**WHAT IS NEEDED:** For the entries presented below, indicate the number of lines that include the word "html", adding nothing else.

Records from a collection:
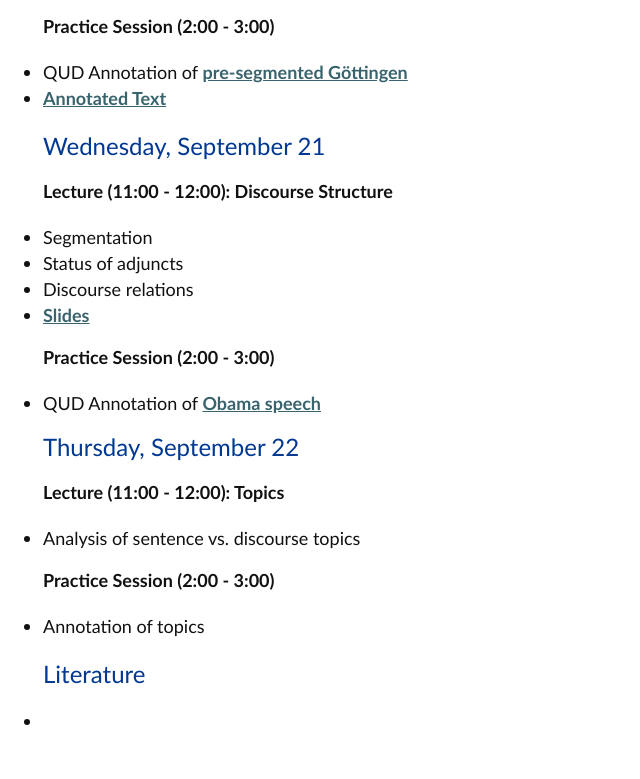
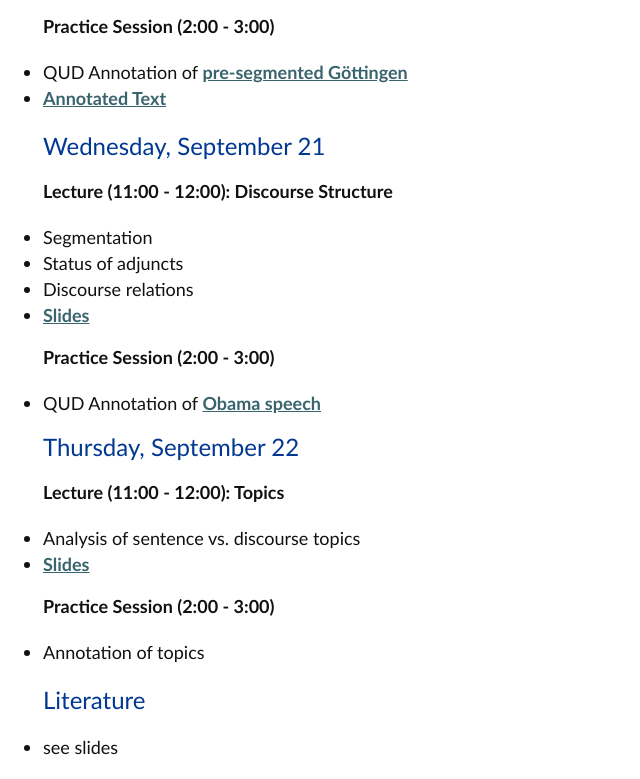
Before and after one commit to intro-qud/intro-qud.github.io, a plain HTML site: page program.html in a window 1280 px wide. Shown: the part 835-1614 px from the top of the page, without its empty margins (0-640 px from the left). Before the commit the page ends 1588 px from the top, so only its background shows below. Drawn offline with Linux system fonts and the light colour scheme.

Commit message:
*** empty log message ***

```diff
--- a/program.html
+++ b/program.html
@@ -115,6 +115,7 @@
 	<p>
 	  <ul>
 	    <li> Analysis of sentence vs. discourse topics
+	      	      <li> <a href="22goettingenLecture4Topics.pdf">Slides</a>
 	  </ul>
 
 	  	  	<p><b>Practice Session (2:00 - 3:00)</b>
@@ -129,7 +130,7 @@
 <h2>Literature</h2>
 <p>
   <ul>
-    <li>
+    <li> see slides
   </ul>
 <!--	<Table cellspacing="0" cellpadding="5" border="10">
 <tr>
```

**ANSWER BELOW:** 3